A: There are lots of reasons why couples might take a while to conceive. And thankfully there are lots of things you can do to speed things up. Certainly, balancing the whole body and especially the reproductive system with reflexology has been helpful for some couples, as has acupuncture and Bowen Technique.
In my experience, it’s best to combine any therapy with a proper nutrient preconception programme from organisations such as Foresight (01243 868001, foresight-preconception.org.uk). At the very least, take a look at books and work by Dr Marilyn Glenville (marilynglenville.com). Often the body won’t allow you to conceive if the body is not nourished well enough and lacks some of the important nutrients.
Don’t Make A Drama Out of It!
For quite some time, I have encouraged people to become aware of how much negativity they allow into their lives via high stress dramas like Casualty and The Bill! Watching things that stress you – even passively – is bad for your health and doesn’t help you maintain a positive frame of mind. Now research is bearing me out.
Twenty volunteers recently took part in an experiment to see what happens to their blood flow (via the brachial artery in the arm) when they watched a comedy film (There’s Something About Mary) and a stressful movie (Saving Private Ryan).
Laughter during the comedy increased blood flow by 22 per cent! After the war film, it dropped by a staggering 35%. So, if there’s a choice between a re-run of Porridge or the news – go for the Porridge every time. Another reason oats are good for you…
Q: I keep getting cracks at the corner of my mouth. Do you know what causes them and how I might get rid of them please?
A: Cracks at the corner of your mouth are usually a sign of vitamin deficiency. You most likely need to take a good B Complex supplement and possibly some iron. You should be able to get both in a general good quality multivitamin and mineral supplement. Foods rich in B2 (the most common culprit) are mackerel, spinach, broccoli and eggs. For more iron, eat almonds, seeds and prunes. Drink lots of water and oily fish.
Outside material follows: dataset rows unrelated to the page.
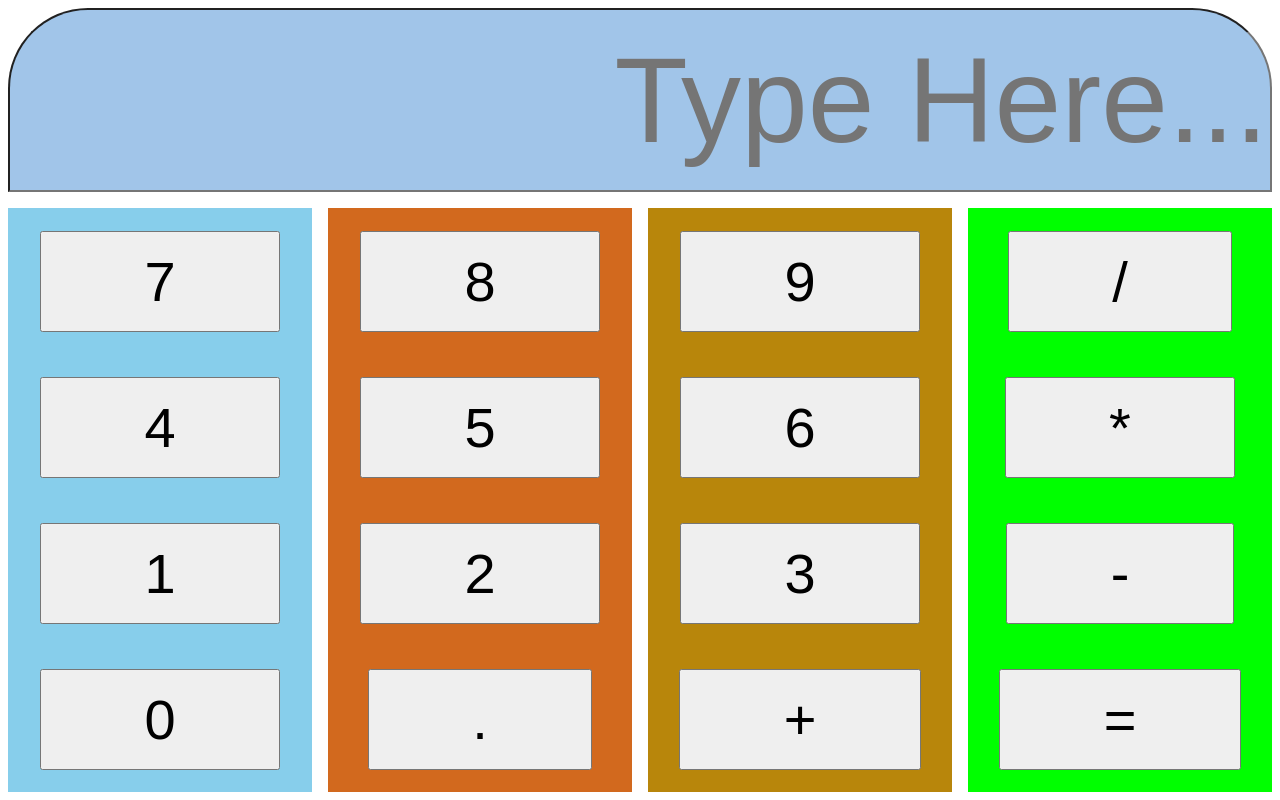
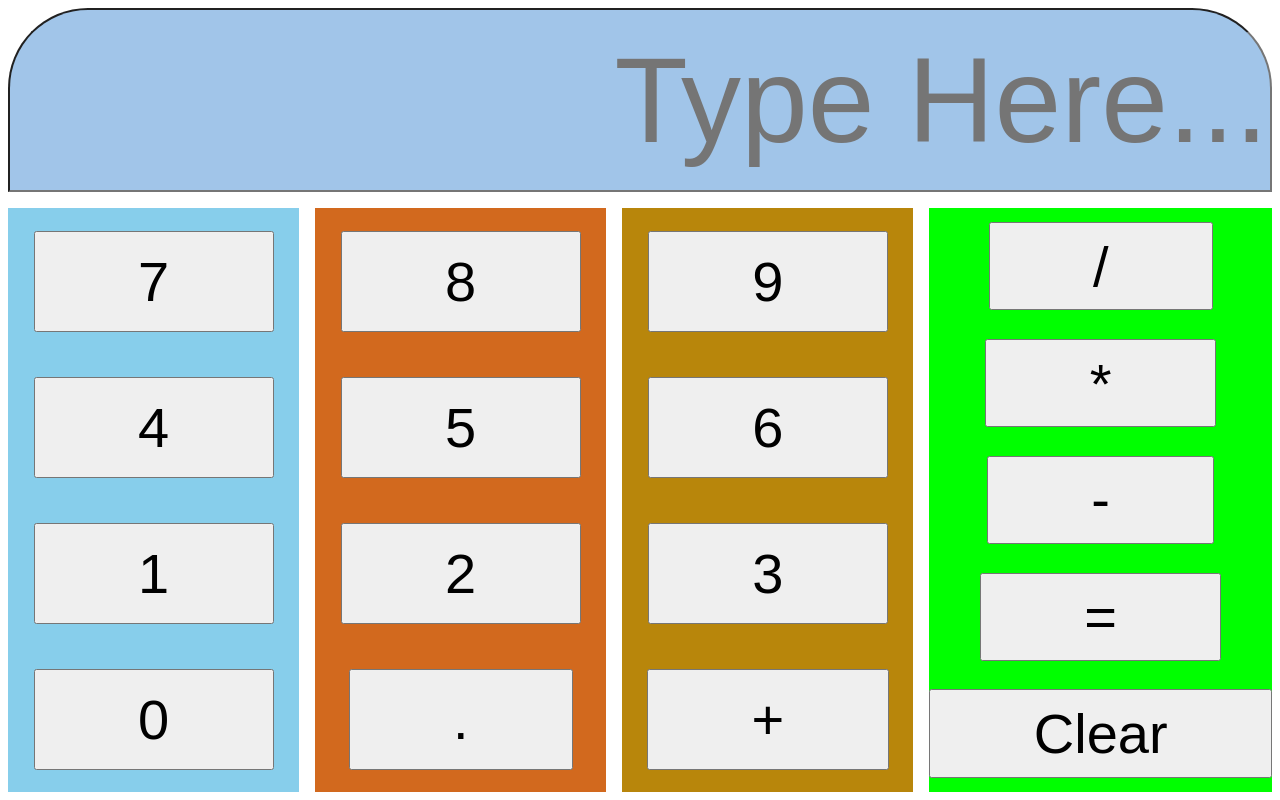
Before and after one commit to Kalamojo/Calculator, a plain HTML site: page interface.html in a window 1280 px wide. Drawn offline with Linux system fonts and the light colour scheme.

Commit message:
Added Clear Button

```diff
--- a/interface.html
+++ b/interface.html
@@ -36,6 +36,7 @@
                 <button class="operator">*</button>
                 <button class="operator">-</button>
                 <button id="equals">=</button>
+                <button id="clear">Clear</button>
             </div>
     </div>
 
--- a/style.css
+++ b/style.css
@@ -54,6 +54,10 @@
     justify-content: space-around;
     align-items: center;
 }
+#col4 button {
+    padding-top: 1.2vh;
+    padding-bottom: 1.2vh;
+}
 
 button {
     font-size: 7vh;
```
Don’t be tempted to use Vaseline or cheap lip salves. Most are petroleum based and over time will draw even more moisture out of your lips. Those of you who use them already will no doubt have noticed that you need to use it more and more often. Instead, chose a non-petroleum based one that doesn’t contain mineral oil or simply use a little sunflower oil or honey at night. I’ve also found Weleda Skin Food or their Handcream works wonders.
Blog Posts (started 2003)
Magazine Tips – various publications over the years
If you have to take antibiotics, protect your good bacteria by taking a probiotic like acidophilus and bifido bacteria at the same time. Take the probiotics 2 hours apart from your antibiotics and any herbs, and continue them for 2-3 weeks after your antibiotics stop. Choose a probiotic that contains at least 3 billion live bacteria cells per capsule and keep it in the fridge.
Can’t stand eating breakfast? No time? Try this nutrition-packed smoothie for a great and quick start to the day: Bung a dollop of soya or dairy yogurt, a cup of soya milk and a dash of apple juice into a blender. Throw in a tablespoon each of almond powder, linseeds and flaxseed oil. Add a few walnuts and a handful of frozen berries. Whizz it all together and drink it there and then or take a big swig before you set off, put the rest in a flask and have a bit more on your way and when you get to work. Excellent as a snack later in the day too if you have some left over. Have all your packets of nuts and seeds etc in a drawer near your blender so they’re easy to hand. Even easier – use an Innocent Smoothie and add all the other ingredients to that.
Hot Flushes & Linseeds
A study of 21 menopausal women suffering hot flushes but not on HRT has shown that eating flaxseeds daily can make a real difference. They had 40g of crushed flaxseeds (linseeds) per day and showed an almost 60% decrease in the frequency of flushes over the period of the six week study. Researchers also reported better moods and less joint and muscle pain, chills and sweating. This is probably all due to linseeds’ phyto-oestrogenic effects and omega 3 levels. Get crushing – or try 1-2 1000mg linseed capsules per day.